- _Exercise requirements_
The answer must consist of every line from the entries that holds the word "simple".

*** Provided material ***

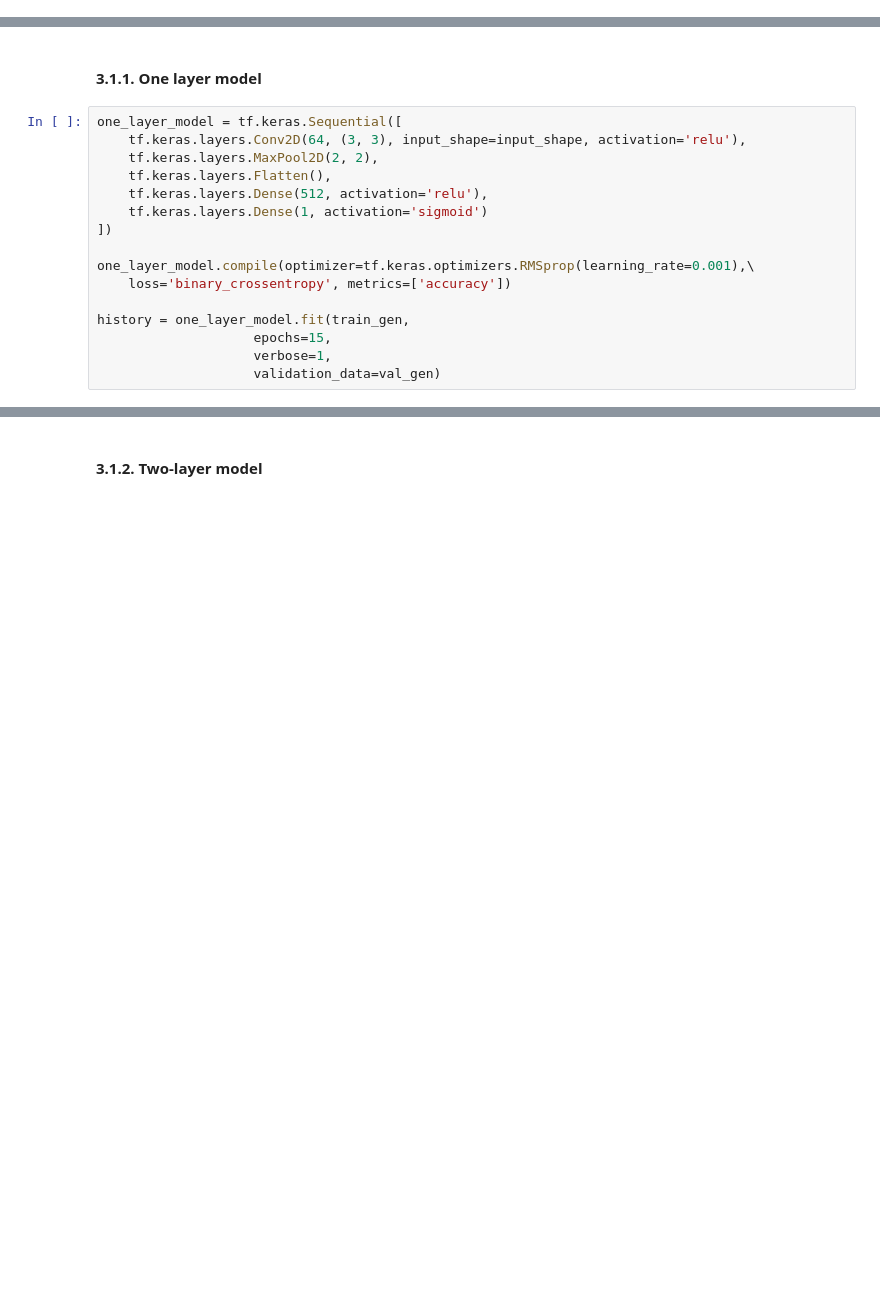
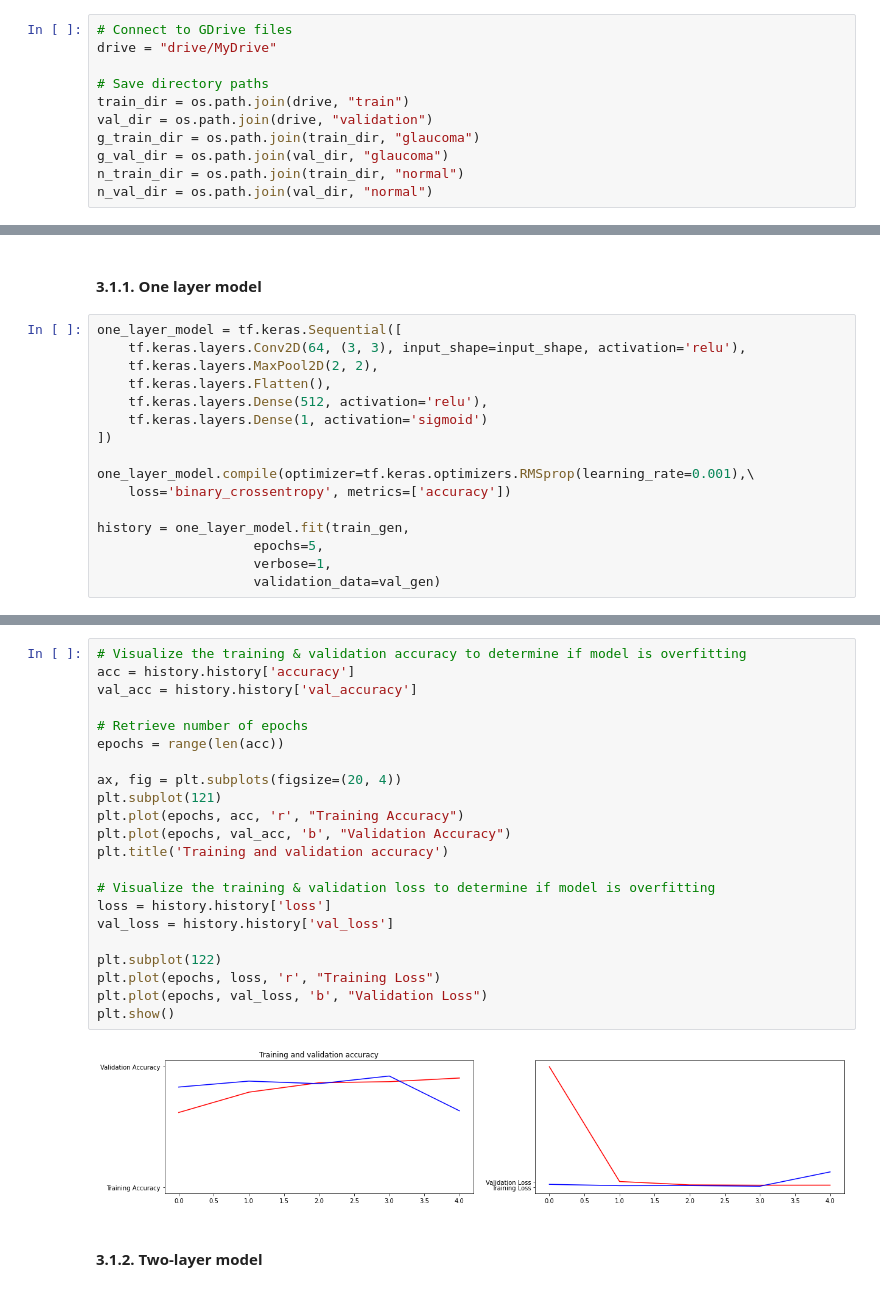
Before and after one commit to sabinagio/do-you-see-what-AI-see, a Jupyter notebook: 3-simple-CNN-model.ipynb, the cells around one changed output, grey strips where cells are left out. Drawn from its saved outputs; the diff is of its cells as text; blank space fills up the shorter version.

Commit message:
Training the initial models

```diff
--- a/3-simple-CNN-model.ipynb
+++ b/3-simple-CNN-model.ipynb
@@ -8,4 +14,15 @@ import tensorflow as tf
 from utils import split_data, image_generators
+# %%
+# Connect to GDrive files
+drive = "drive/MyDrive"
+
+# Save directory paths
+train_dir = os.path.join(drive, "train")
+val_dir = os.path.join(drive, "validation")
+g_train_dir = os.path.join(train_dir, "glaucoma")
+g_val_dir = os.path.join(val_dir, "glaucoma")
+n_train_dir = os.path.join(train_dir, "normal")
+n_val_dir = os.path.join(val_dir, "normal")
 # %% [markdown]
 ### 3.1 Define & choose network architecture
 
@@ -63,6 +85,6 @@ one_layer_model.compile(optimizer=tf.keras.optimizers.RMSprop(learning_rate=0.00
     loss='binary_crossentropy', metrics=['accuracy'])
 
 history = one_layer_model.fit(train_gen,
-                    epochs=15,
+                    epochs=5,
                     verbose=1,
                     validation_data=val_gen)
@@ -69,3 +106,27 @@ history = one_layer_model.fit(train_gen,
+# %%
+# Visualize the training & validation accuracy to determine if model is overfitting
+acc = history.history['accuracy']
+val_acc = history.history['val_accuracy']
+
+# Retrieve number of epochs
+epochs = range(len(acc))
+
+ax, fig = plt.subplots(figsize=(20, 4))
+plt.subplot(121)
+plt.plot(epochs, acc, 'r', "Training Accuracy")
+plt.plot(epochs, val_acc, 'b', "Validation Accuracy")
+plt.title('Training and validation accuracy')
+
+# Visualize the training & validation loss to determine if model is overfitting
+loss = history.history['loss']
+val_loss = history.history['val_loss']
+
+plt.subplot(122)
+plt.plot(epochs, loss, 'r', "Training Loss")
+plt.plot(epochs, val_loss, 'b', "Validation Loss")
+plt.show()
+# %% [output]
+[figure, added]
 # %% [markdown]
 #### 3.1.2. Two-layer model
 # %%
```
Also changed, not shown: parts of 13 cells of this notebook.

*** End of Provided material ***

- _Task result_
Before and after one commit to sabinagio/do-you-see-what-AI-see, a Jupyter notebook: 3-simple-CNN-model.ipynb, the cells around one changed output, grey strips where cells are left out. Drawn from its saved outputs; the diff is of its cells as text; blank space fills up the shorter version.
--- a/3-simple-CNN-model.ipynb
+++ b/3-simple-CNN-model.ipynb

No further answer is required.